Records for the exercise
*****

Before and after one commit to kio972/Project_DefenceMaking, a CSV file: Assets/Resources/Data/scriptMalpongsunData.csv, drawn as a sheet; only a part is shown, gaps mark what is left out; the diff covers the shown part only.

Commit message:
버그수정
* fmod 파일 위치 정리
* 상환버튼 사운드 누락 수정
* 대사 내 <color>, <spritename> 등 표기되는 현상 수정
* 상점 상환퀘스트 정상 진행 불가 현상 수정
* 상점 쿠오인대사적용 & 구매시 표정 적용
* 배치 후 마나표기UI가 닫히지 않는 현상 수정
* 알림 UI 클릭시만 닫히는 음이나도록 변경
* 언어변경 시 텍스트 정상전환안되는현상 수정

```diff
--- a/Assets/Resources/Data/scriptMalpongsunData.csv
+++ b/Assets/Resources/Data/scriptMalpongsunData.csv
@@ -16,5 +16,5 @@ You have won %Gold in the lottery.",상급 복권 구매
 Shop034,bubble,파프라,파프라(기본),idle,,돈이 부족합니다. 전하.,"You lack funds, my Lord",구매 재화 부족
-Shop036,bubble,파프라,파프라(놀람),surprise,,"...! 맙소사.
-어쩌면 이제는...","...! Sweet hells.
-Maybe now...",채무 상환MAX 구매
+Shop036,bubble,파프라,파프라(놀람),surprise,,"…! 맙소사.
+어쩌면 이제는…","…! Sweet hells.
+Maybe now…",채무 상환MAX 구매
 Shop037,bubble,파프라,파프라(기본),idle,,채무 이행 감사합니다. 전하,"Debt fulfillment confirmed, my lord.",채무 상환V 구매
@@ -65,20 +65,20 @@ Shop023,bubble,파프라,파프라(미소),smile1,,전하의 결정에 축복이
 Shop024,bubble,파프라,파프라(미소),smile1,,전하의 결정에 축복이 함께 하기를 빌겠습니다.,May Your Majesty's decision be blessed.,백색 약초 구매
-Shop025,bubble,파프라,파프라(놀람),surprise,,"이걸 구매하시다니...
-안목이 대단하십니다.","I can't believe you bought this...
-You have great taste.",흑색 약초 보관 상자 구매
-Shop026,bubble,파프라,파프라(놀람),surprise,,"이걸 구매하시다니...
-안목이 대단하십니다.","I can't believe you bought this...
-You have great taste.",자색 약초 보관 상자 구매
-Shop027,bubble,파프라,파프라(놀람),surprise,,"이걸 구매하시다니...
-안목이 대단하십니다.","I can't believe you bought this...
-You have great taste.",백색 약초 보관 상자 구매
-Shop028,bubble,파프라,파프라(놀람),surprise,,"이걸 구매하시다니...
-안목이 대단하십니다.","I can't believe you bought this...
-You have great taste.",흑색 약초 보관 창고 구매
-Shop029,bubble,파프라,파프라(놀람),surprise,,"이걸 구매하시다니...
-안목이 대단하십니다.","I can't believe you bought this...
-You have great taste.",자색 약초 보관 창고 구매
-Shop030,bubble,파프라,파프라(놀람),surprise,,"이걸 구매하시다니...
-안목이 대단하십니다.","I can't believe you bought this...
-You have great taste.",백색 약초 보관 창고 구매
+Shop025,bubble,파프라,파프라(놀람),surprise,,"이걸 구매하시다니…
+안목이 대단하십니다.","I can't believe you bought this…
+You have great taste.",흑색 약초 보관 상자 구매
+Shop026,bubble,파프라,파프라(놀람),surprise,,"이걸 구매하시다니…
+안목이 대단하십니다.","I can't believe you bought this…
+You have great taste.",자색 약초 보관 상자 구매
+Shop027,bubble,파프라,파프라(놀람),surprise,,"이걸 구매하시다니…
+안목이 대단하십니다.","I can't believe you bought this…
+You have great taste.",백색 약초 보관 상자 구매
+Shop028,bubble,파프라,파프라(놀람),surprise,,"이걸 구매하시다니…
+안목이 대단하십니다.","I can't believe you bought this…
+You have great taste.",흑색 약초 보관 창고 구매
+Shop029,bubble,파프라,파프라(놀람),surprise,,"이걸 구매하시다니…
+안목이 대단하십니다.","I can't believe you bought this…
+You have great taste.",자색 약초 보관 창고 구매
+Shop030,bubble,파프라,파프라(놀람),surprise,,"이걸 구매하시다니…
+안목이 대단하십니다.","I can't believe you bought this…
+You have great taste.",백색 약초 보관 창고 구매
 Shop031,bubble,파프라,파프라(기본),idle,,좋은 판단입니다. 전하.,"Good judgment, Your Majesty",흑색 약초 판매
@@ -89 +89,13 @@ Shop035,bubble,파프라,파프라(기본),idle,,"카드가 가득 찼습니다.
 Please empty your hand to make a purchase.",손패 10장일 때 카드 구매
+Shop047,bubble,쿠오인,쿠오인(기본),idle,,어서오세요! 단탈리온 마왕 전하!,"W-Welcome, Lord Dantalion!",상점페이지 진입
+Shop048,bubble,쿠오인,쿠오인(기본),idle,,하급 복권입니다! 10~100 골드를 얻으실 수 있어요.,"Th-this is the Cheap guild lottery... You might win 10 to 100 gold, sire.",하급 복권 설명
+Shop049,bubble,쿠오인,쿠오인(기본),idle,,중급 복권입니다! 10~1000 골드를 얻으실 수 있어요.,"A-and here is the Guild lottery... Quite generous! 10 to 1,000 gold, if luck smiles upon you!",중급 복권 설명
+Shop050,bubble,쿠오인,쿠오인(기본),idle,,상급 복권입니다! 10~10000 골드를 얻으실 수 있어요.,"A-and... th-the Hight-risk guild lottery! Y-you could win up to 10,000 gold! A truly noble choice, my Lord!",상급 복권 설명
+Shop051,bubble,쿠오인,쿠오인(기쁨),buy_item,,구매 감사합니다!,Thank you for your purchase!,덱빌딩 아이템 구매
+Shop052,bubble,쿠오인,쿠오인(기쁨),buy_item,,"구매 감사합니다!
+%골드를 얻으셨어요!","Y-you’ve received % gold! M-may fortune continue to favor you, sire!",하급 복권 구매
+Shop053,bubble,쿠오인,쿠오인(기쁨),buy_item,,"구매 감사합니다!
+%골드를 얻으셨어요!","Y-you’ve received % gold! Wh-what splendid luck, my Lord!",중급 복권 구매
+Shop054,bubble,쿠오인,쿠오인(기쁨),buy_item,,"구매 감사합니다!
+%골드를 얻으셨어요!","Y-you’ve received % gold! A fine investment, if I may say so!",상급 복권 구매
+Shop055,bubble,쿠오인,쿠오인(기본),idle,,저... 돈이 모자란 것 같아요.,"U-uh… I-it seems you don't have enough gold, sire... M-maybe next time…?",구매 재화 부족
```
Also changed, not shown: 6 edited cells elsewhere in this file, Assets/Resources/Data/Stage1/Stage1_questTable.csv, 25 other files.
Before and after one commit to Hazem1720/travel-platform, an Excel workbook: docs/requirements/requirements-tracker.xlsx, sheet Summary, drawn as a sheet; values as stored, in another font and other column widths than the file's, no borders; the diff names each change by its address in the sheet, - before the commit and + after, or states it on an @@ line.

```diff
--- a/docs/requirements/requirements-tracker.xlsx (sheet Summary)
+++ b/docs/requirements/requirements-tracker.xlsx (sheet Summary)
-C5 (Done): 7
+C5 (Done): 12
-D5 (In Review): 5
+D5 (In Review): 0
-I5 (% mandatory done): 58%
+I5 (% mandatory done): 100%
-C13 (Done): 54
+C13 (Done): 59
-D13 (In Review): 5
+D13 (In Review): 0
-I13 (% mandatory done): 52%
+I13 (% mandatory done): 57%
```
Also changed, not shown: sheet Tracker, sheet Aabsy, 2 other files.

*****

Directions for this task
Start at the first line of the material and write everything out exactly.

Result of this task
Before and after one commit to kio972/Project_DefenceMaking, a CSV file: Assets/Resources/Data/scriptMalpongsunData.csv, drawn as a sheet; only a part is shown, gaps mark what is left out; the diff covers the shown part only.

Commit message:
버그수정
* fmod 파일 위치 정리
* 상환버튼 사운드 누락 수정
* 대사 내 <color>, <spritename> 등 표기되는 현상 수정
* 상점 상환퀘스트 정상 진행 불가 현상 수정
* 상점 쿠오인대사적용 & 구매시 표정 적용
* 배치 후 마나표기UI가 닫히지 않는 현상 수정
* 알림 UI 클릭시만 닫히는 음이나도록 변경
* 언어변경 시 텍스트 정상전환안되는현상 수정

```diff
--- a/Assets/Resources/Data/scriptMalpongsunData.csv
+++ b/Assets/Resources/Data/scriptMalpongsunData.csv
@@ -16,5 +16,5 @@ You have won %Gold in the lottery.",상급 복권 구매
 Shop034,bubble,파프라,파프라(기본),idle,,돈이 부족합니다. 전하.,"You lack funds, my Lord",구매 재화 부족
-Shop036,bubble,파프라,파프라(놀람),surprise,,"...! 맙소사.
-어쩌면 이제는...","...! Sweet hells.
-Maybe now...",채무 상환MAX 구매
+Shop036,bubble,파프라,파프라(놀람),surprise,,"…! 맙소사.
+어쩌면 이제는…","…! Sweet hells.
+Maybe now…",채무 상환MAX 구매
 Shop037,bubble,파프라,파프라(기본),idle,,채무 이행 감사합니다. 전하,"Debt fulfillment confirmed, my lord.",채무 상환V 구매
@@ -65,20 +65,20 @@ Shop023,bubble,파프라,파프라(미소),smile1,,전하의 결정에 축복이
 Shop024,bubble,파프라,파프라(미소),smile1,,전하의 결정에 축복이 함께 하기를 빌겠습니다.,May Your Majesty's decision be blessed.,백색 약초 구매
-Shop025,bubble,파프라,파프라(놀람),surprise,,"이걸 구매하시다니...
-안목이 대단하십니다.","I can't believe you bought this...
-You have great taste.",흑색 약초 보관 상자 구매
-Shop026,bubble,파프라,파프라(놀람),surprise,,"이걸 구매하시다니...
-안목이 대단하십니다.","I can't believe you bought this...
-You have great taste.",자색 약초 보관 상자 구매
-Shop027,bubble,파프라,파프라(놀람),surprise,,"이걸 구매하시다니...
-안목이 대단하십니다.","I can't believe you bought this...
-You have great taste.",백색 약초 보관 상자 구매
-Shop028,bubble,파프라,파프라(놀람),surprise,,"이걸 구매하시다니...
-안목이 대단하십니다.","I can't believe you bought this...
-You have great taste.",흑색 약초 보관 창고 구매
-Shop029,bubble,파프라,파프라(놀람),surprise,,"이걸 구매하시다니...
-안목이 대단하십니다.","I can't believe you bought this...
-You have great taste.",자색 약초 보관 창고 구매
-Shop030,bubble,파프라,파프라(놀람),surprise,,"이걸 구매하시다니...
-안목이 대단하십니다.","I can't believe you bought this...
-You have great taste.",백색 약초 보관 창고 구매
+Shop025,bubble,파프라,파프라(놀람),surprise,,"이걸 구매하시다니…
+안목이 대단하십니다.","I can't believe you bought this…
+You have great taste.",흑색 약초 보관 상자 구매
+Shop026,bubble,파프라,파프라(놀람),surprise,,"이걸 구매하시다니…
+안목이 대단하십니다.","I can't believe you bought this…
+You have great taste.",자색 약초 보관 상자 구매
+Shop027,bubble,파프라,파프라(놀람),surprise,,"이걸 구매하시다니…
+안목이 대단하십니다.","I can't believe you bought this…
+You have great taste.",백색 약초 보관 상자 구매
+Shop028,bubble,파프라,파프라(놀람),surprise,,"이걸 구매하시다니…
+안목이 대단하십니다.","I can't believe you bought this…
+You have great taste.",흑색 약초 보관 창고 구매
+Shop029,bubble,파프라,파프라(놀람),surprise,,"이걸 구매하시다니…
+안목이 대단하십니다.","I can't believe you bought this…
+You have great taste.",자색 약초 보관 창고 구매
+Shop030,bubble,파프라,파프라(놀람),surprise,,"이걸 구매하시다니…
+안목이 대단하십니다.","I can't believe you bought this…
+You have great taste.",백색 약초 보관 창고 구매
 Shop031,bubble,파프라,파프라(기본),idle,,좋은 판단입니다. 전하.,"Good judgment, Your Majesty",흑색 약초 판매
@@ -89 +89,13 @@ Shop035,bubble,파프라,파프라(기본),idle,,"카드가 가득 찼습니다.
 Please empty your hand to make a purchase.",손패 10장일 때 카드 구매
+Shop047,bubble,쿠오인,쿠오인(기본),idle,,어서오세요! 단탈리온 마왕 전하!,"W-Welcome, Lord Dantalion!",상점페이지 진입
+Shop048,bubble,쿠오인,쿠오인(기본),idle,,하급 복권입니다! 10~100 골드를 얻으실 수 있어요.,"Th-this is the Cheap guild lottery... You might win 10 to 100 gold, sire.",하급 복권 설명
+Shop049,bubble,쿠오인,쿠오인(기본),idle,,중급 복권입니다! 10~1000 골드를 얻으실 수 있어요.,"A-and here is the Guild lottery... Quite generous! 10 to 1,000 gold, if luck smiles upon you!",중급 복권 설명
+Shop050,bubble,쿠오인,쿠오인(기본),idle,,상급 복권입니다! 10~10000 골드를 얻으실 수 있어요.,"A-and... th-the Hight-risk guild lottery! Y-you could win up to 10,000 gold! A truly noble choice, my Lord!",상급 복권 설명
+Shop051,bubble,쿠오인,쿠오인(기쁨),buy_item,,구매 감사합니다!,Thank you for your purchase!,덱빌딩 아이템 구매
+Shop052,bubble,쿠오인,쿠오인(기쁨),buy_item,,"구매 감사합니다!
+%골드를 얻으셨어요!","Y-you’ve received % gold! M-may fortune continue to favor you, sire!",하급 복권 구매
+Shop053,bubble,쿠오인,쿠오인(기쁨),buy_item,,"구매 감사합니다!
+%골드를 얻으셨어요!","Y-you’ve received % gold! Wh-what splendid luck, my Lord!",중급 복권 구매
+Shop054,bubble,쿠오인,쿠오인(기쁨),buy_item,,"구매 감사합니다!
+%골드를 얻으셨어요!","Y-you’ve received % gold! A fine investment, if I may say so!",상급 복권 구매
+Shop055,bubble,쿠오인,쿠오인(기본),idle,,저... 돈이 모자란 것 같아요.,"U-uh… I-it seems you don't have enough gold, sire... M-maybe next time…?",구매 재화 부족
```
Also changed, not shown: 6 edited cells elsewhere in this file, Assets/Resources/Data/Stage1/Stage1_questTable.csv, 25 other files.
Before and after one commit to Hazem1720/travel-platform, an Excel workbook: docs/requirements/requirements-tracker.xlsx, sheet Summary, drawn as a sheet; values as stored, in another font and other column widths than the file's, no borders; the diff names each change by its address in the sheet, - before the commit and + after, or states it on an @@ line.

```diff
--- a/docs/requirements/requirements-tracker.xlsx (sheet Summary)
+++ b/docs/requirements/requirements-tracker.xlsx (sheet Summary)
-C5 (Done): 7
+C5 (Done): 12
-D5 (In Review): 5
+D5 (In Review): 0
-I5 (% mandatory done): 58%
+I5 (% mandatory done): 100%
-C13 (Done): 54
+C13 (Done): 59
-D13 (In Review): 5
+D13 (In Review): 0
-I13 (% mandatory done): 52%
+I13 (% mandatory done): 57%
```
Also changed, not shown: sheet Tracker, sheet Aabsy, 2 other files.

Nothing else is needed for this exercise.